Activity: Each entry below must be repeated exactly, with pictures left out.

________

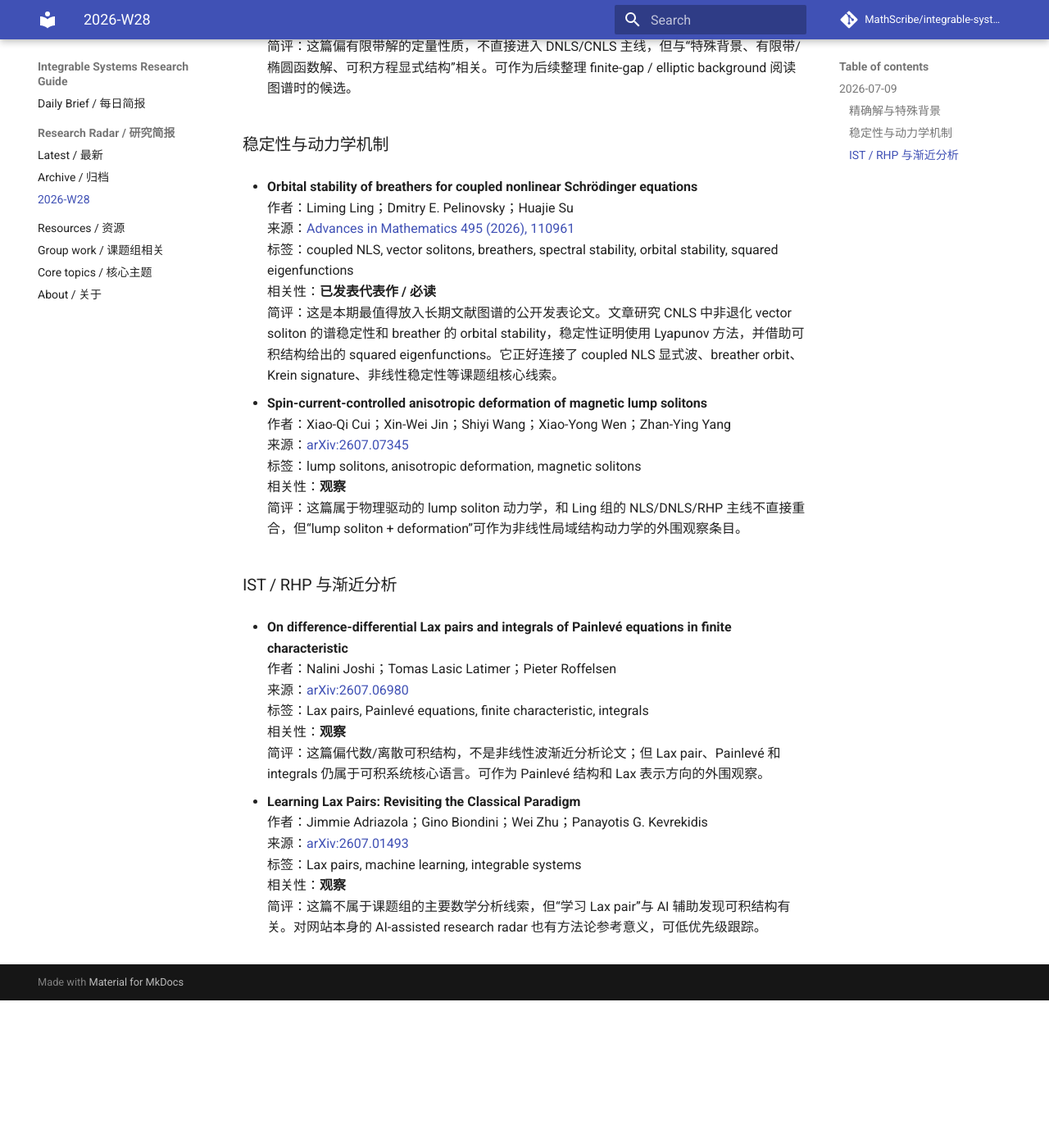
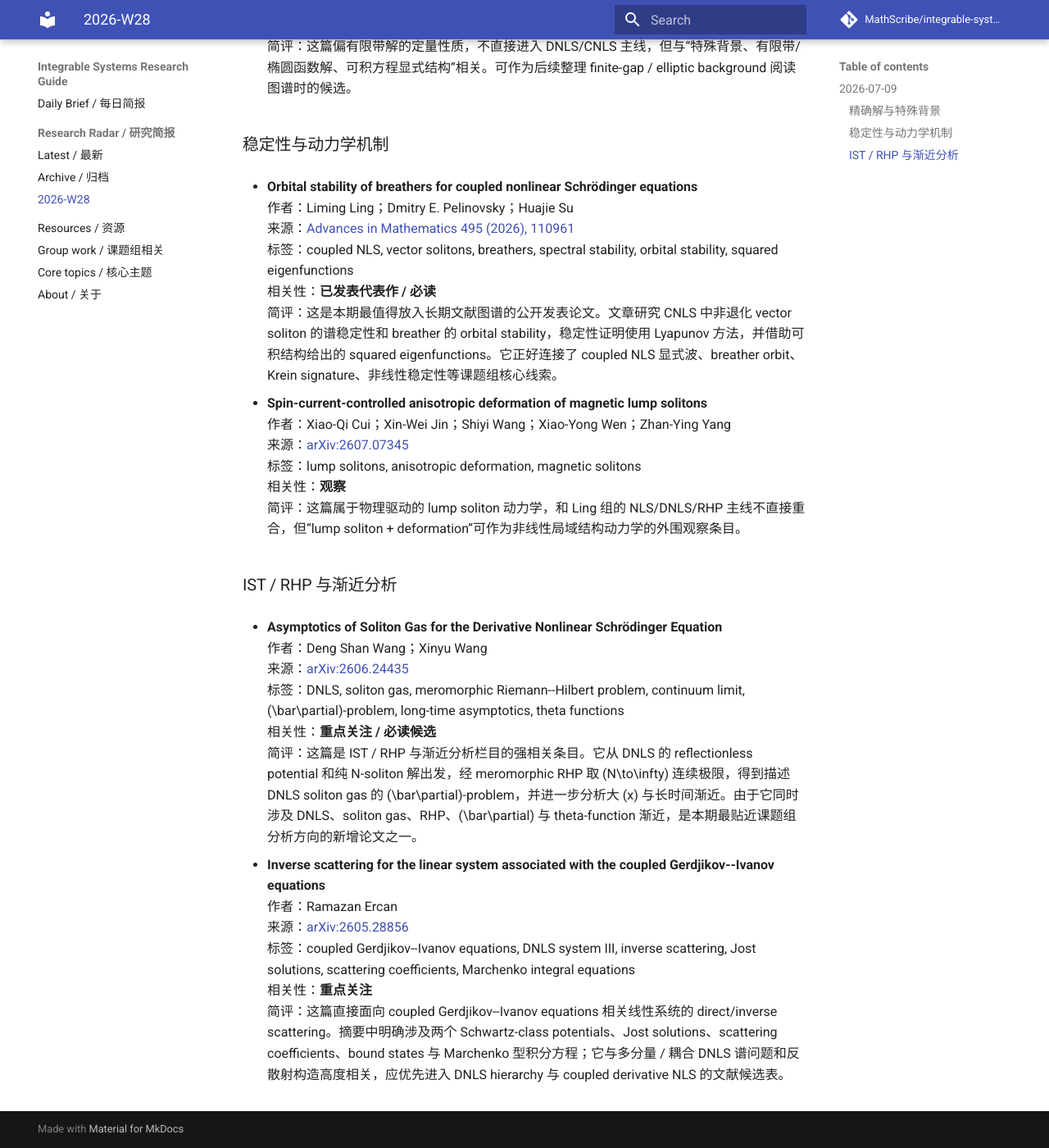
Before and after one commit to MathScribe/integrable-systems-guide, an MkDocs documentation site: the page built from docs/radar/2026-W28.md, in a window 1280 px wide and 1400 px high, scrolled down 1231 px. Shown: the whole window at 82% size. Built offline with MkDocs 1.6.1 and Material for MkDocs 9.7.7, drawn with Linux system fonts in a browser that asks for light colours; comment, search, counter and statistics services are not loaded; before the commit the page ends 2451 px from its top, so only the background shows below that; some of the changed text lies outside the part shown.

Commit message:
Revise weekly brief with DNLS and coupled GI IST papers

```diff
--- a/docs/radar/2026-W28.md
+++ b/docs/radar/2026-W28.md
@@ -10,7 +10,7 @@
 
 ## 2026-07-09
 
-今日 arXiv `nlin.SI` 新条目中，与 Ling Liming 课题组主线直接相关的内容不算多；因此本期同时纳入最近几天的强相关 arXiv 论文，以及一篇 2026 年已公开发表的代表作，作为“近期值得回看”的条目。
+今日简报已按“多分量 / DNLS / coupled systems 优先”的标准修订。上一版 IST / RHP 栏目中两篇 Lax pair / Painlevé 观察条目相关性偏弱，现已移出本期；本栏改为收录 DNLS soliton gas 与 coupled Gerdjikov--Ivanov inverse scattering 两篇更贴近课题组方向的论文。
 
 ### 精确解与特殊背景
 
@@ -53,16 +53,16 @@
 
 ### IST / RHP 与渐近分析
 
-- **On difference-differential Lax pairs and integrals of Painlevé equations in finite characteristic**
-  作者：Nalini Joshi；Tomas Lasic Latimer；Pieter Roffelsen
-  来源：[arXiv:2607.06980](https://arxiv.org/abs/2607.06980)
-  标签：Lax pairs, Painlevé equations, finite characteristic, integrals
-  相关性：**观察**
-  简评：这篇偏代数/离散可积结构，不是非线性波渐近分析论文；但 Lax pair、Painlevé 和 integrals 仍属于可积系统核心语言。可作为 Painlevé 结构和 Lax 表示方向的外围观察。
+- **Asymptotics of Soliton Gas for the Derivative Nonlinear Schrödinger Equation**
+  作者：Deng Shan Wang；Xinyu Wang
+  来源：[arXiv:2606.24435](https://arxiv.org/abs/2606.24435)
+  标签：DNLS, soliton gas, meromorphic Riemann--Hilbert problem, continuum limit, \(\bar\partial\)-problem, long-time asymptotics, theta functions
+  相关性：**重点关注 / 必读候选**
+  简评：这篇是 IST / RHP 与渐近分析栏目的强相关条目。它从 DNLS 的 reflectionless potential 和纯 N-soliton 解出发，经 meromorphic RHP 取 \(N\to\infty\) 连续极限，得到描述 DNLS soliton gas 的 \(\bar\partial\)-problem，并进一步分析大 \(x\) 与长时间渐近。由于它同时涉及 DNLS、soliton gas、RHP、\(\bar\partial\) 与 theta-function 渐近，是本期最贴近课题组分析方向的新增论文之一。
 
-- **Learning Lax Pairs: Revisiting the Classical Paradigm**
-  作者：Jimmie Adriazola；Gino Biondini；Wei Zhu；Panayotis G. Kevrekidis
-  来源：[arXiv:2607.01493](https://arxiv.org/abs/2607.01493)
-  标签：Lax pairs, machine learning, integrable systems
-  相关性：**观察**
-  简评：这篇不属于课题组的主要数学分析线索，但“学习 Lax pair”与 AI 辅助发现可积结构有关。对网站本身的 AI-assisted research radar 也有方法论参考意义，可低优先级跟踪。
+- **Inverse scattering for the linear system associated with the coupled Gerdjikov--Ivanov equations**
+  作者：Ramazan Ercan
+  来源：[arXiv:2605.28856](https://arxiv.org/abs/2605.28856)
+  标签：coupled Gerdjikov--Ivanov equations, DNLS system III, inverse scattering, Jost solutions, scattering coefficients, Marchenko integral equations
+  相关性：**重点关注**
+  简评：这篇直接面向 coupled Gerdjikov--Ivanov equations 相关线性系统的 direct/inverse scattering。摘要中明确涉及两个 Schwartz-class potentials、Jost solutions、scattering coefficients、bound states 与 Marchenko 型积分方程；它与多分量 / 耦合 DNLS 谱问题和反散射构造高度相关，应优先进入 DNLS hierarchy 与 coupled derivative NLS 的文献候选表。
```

________

Answer space:
Before and after one commit to MathScribe/integrable-systems-guide, an MkDocs documentation site: the page built from docs/radar/2026-W28.md, in a window 1280 px wide and 1400 px high, scrolled down 1231 px. Shown: the whole window at 82% size. Built offline with MkDocs 1.6.1 and Material for MkDocs 9.7.7, drawn with Linux system fonts in a browser that asks for light colours; comment, search, counter and statistics services are not loaded; before the commit the page ends 2451 px from its top, so only the background shows below that; some of the changed text lies outside the part shown.

Commit message:
Revise weekly brief with DNLS and coupled GI IST papers

```diff
--- a/docs/radar/2026-W28.md
+++ b/docs/radar/2026-W28.md
@@ -10,7 +10,7 @@
 
 ## 2026-07-09
 
-今日 arXiv `nlin.SI` 新条目中，与 Ling Liming 课题组主线直接相关的内容不算多；因此本期同时纳入最近几天的强相关 arXiv 论文，以及一篇 2026 年已公开发表的代表作，作为“近期值得回看”的条目。
+今日简报已按“多分量 / DNLS / coupled systems 优先”的标准修订。上一版 IST / RHP 栏目中两篇 Lax pair / Painlevé 观察条目相关性偏弱，现已移出本期；本栏改为收录 DNLS soliton gas 与 coupled Gerdjikov--Ivanov inverse scattering 两篇更贴近课题组方向的论文。
 
 ### 精确解与特殊背景
 
@@ -53,16 +53,16 @@
 
 ### IST / RHP 与渐近分析
 
-- **On difference-differential Lax pairs and integrals of Painlevé equations in finite characteristic**
-  作者：Nalini Joshi；Tomas Lasic Latimer；Pieter Roffelsen
-  来源：[arXiv:2607.06980](https://arxiv.org/abs/2607.06980)
-  标签：Lax pairs, Painlevé equations, finite characteristic, integrals
-  相关性：**观察**
-  简评：这篇偏代数/离散可积结构，不是非线性波渐近分析论文；但 Lax pair、Painlevé 和 integrals 仍属于可积系统核心语言。可作为 Painlevé 结构和 Lax 表示方向的外围观察。
+- **Asymptotics of Soliton Gas for the Derivative Nonlinear Schrödinger Equation**
+  作者：Deng Shan Wang；Xinyu Wang
+  来源：[arXiv:2606.24435](https://arxiv.org/abs/2606.24435)
+  标签：DNLS, soliton gas, meromorphic Riemann--Hilbert problem, continuum limit, \(\bar\partial\)-problem, long-time asymptotics, theta functions
+  相关性：**重点关注 / 必读候选**
+  简评：这篇是 IST / RHP 与渐近分析栏目的强相关条目。它从 DNLS 的 reflectionless potential 和纯 N-soliton 解出发，经 meromorphic RHP 取 \(N\to\infty\) 连续极限，得到描述 DNLS soliton gas 的 \(\bar\partial\)-problem，并进一步分析大 \(x\) 与长时间渐近。由于它同时涉及 DNLS、soliton gas、RHP、\(\bar\partial\) 与 theta-function 渐近，是本期最贴近课题组分析方向的新增论文之一。
 
-- **Learning Lax Pairs: Revisiting the Classical Paradigm**
-  作者：Jimmie Adriazola；Gino Biondini；Wei Zhu；Panayotis G. Kevrekidis
-  来源：[arXiv:2607.01493](https://arxiv.org/abs/2607.01493)
-  标签：Lax pairs, machine learning, integrable systems
-  相关性：**观察**
-  简评：这篇不属于课题组的主要数学分析线索，但“学习 Lax pair”与 AI 辅助发现可积结构有关。对网站本身的 AI-assisted research radar 也有方法论参考意义，可低优先级跟踪。
+- **Inverse scattering for the linear system associated with the coupled Gerdjikov--Ivanov equations**
+  作者：Ramazan Ercan
+  来源：[arXiv:2605.28856](https://arxiv.org/abs/2605.28856)
+  标签：coupled Gerdjikov--Ivanov equations, DNLS system III, inverse scattering, Jost solutions, scattering coefficients, Marchenko integral equations
+  相关性：**重点关注**
+  简评：这篇直接面向 coupled Gerdjikov--Ivanov equations 相关线性系统的 direct/inverse scattering。摘要中明确涉及两个 Schwartz-class potentials、Jost solutions、scattering coefficients、bound states 与 Marchenko 型积分方程；它与多分量 / 耦合 DNLS 谱问题和反散射构造高度相关，应优先进入 DNLS hierarchy 与 coupled derivative NLS 的文献候选表。
```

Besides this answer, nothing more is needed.